Many parents are very reactive to disrespect from their children. Often this stems from being raised in a household where that kind of disrespect was not tolerated, and often when it was punished in a very harsh way. It can also come from a need to feel in control, or when we feel like the way our kids behave is a direct reflection of our parenting (hint: it often isn’t!)

So I’ve come up with this handy list of phrases to use when your kids sass you, backtalk, yell, act bratty, or whatever you want to call it! Memorize it, post it somewhere, practice it, keep it handy, repeat them ad nauseum, and when your kids come at you with eyes rolling and limbs flailing, you’ll be better prepared to keep calm and avoid yelling right back.

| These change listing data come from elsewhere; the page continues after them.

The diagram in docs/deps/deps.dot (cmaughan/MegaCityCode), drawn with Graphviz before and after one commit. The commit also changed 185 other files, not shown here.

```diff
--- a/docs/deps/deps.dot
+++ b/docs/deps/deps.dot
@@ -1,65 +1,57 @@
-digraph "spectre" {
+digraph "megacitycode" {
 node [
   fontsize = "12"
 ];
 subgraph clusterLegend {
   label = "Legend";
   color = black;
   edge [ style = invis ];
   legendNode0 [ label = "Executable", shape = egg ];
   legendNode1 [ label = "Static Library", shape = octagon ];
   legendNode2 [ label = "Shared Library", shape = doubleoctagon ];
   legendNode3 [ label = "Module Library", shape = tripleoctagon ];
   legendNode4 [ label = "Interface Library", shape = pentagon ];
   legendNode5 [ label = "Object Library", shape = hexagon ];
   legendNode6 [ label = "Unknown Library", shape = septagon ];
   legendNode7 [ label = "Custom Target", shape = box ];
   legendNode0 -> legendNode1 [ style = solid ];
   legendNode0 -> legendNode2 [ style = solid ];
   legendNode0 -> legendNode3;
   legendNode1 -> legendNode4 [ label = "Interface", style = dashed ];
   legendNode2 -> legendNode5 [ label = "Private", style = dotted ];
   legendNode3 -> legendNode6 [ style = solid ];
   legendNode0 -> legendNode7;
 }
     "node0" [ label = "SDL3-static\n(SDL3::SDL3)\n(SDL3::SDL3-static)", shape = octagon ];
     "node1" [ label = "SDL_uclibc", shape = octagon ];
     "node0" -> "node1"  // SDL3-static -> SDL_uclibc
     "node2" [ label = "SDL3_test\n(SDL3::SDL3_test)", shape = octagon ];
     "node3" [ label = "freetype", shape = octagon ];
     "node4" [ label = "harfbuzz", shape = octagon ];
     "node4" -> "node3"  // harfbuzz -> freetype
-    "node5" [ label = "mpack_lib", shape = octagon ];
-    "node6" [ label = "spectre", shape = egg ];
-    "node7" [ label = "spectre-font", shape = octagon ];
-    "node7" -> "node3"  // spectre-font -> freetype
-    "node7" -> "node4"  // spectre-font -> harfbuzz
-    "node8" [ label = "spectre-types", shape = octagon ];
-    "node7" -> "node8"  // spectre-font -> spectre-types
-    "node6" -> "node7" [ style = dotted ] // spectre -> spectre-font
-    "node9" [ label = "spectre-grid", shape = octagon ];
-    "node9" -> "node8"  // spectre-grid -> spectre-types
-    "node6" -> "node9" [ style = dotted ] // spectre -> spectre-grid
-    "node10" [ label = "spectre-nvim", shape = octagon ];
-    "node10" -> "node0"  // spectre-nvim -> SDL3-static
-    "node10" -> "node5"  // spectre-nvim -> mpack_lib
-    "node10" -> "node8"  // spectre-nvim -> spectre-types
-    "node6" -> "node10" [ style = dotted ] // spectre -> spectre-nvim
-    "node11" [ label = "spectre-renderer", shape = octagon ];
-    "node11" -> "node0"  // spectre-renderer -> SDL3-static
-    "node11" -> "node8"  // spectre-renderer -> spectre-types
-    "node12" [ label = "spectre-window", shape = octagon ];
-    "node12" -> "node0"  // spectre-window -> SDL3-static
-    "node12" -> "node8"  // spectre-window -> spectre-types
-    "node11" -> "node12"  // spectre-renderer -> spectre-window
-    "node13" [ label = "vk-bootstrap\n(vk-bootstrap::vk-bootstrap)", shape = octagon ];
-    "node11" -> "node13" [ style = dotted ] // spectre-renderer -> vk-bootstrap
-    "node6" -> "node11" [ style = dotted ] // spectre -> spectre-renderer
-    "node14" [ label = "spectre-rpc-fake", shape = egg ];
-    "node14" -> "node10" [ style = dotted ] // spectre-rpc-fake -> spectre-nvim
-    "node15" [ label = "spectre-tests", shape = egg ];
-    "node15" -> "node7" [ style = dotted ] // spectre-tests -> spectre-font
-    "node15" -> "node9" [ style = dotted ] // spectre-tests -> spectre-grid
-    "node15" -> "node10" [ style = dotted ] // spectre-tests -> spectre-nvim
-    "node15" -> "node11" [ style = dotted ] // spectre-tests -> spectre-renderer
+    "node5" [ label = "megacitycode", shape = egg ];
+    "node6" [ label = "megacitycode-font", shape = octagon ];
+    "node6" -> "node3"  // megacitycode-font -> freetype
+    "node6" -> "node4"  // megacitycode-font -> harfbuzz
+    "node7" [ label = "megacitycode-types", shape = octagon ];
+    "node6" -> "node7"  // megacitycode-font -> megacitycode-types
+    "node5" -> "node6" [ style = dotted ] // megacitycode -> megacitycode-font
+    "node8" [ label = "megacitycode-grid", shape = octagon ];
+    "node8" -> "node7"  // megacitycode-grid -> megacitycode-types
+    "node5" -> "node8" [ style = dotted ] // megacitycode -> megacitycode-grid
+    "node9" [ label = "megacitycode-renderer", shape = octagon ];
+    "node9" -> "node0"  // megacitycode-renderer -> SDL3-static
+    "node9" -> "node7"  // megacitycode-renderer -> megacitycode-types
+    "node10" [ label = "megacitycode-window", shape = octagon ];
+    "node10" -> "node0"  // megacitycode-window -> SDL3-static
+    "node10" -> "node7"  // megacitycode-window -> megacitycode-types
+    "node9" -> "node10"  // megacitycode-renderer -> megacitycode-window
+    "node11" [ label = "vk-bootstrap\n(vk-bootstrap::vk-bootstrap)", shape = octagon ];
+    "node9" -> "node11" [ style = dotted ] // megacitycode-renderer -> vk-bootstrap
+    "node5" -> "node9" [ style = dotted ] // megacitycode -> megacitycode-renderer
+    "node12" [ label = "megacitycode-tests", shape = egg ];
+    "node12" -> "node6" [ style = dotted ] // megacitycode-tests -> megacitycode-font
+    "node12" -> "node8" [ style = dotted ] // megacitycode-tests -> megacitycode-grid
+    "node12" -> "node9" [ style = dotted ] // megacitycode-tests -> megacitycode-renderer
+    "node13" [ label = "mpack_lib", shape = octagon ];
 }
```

  1. Please speak respectfully to me, and then we can talk about it. (It’s important to phrase things in terms of the behavior you want to see, not just “stop whining” or “don’t use that tone with me!”
  2. As soon as you __________, we can _____________. (“As soon as you clean up these toys, we can watch your show”/”As soon as you put your coat on, we can go to the park”)

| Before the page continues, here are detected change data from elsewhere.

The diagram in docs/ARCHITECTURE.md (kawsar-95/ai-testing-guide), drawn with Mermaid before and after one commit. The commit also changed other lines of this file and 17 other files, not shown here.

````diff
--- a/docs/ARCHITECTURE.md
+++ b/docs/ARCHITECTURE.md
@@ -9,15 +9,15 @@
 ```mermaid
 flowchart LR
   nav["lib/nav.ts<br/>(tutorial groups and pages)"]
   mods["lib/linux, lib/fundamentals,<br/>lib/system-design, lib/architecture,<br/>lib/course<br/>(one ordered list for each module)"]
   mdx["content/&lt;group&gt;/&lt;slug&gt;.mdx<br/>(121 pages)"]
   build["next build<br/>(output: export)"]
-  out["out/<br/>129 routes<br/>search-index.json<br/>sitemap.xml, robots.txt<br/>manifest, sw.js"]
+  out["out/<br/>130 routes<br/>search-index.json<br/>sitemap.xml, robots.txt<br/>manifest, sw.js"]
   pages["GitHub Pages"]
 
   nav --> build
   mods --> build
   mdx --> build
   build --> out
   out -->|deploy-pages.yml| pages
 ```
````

  3. What could help you calm down? (suggestions may include hugs, bubbles, breathing, counting, calm down corner, etc.)
  4. You are very mad, and you wish we could __________ right now. (validating feelings, sometimes this is enough to get kids to calm down)
  5. It’s OK to feel mad about it. It’s not OK to hit/kick/scream/destroy things. (Setting boundaries, validating feelings)
  6. I’ll race you to ______. (Redirection/turn it into a game or something silly or fun)
  7. Would you like __________ or _____________? (provide limited choices – make sure both options are actually acceptable, do not offer a choice that you will have to say no to)
  8. You can do _________ or I will ________________. (decide what you will do – “You can turn off the video game, or I will put it in the closet” – this will be most effective when used in a calm tone, not used as a threat or punishment)
  9. What do we need to do next in order to _______________? (“What do we need to do with these toys before we get out new ones?”, “What do we need to do next in order to be ready for school on time?”)
  10. What was our agreement? (agree in advance, then remind child of agreement – “We agreed that your chores would be done right after school”, “I know you want to play right now. What was our agreement?”)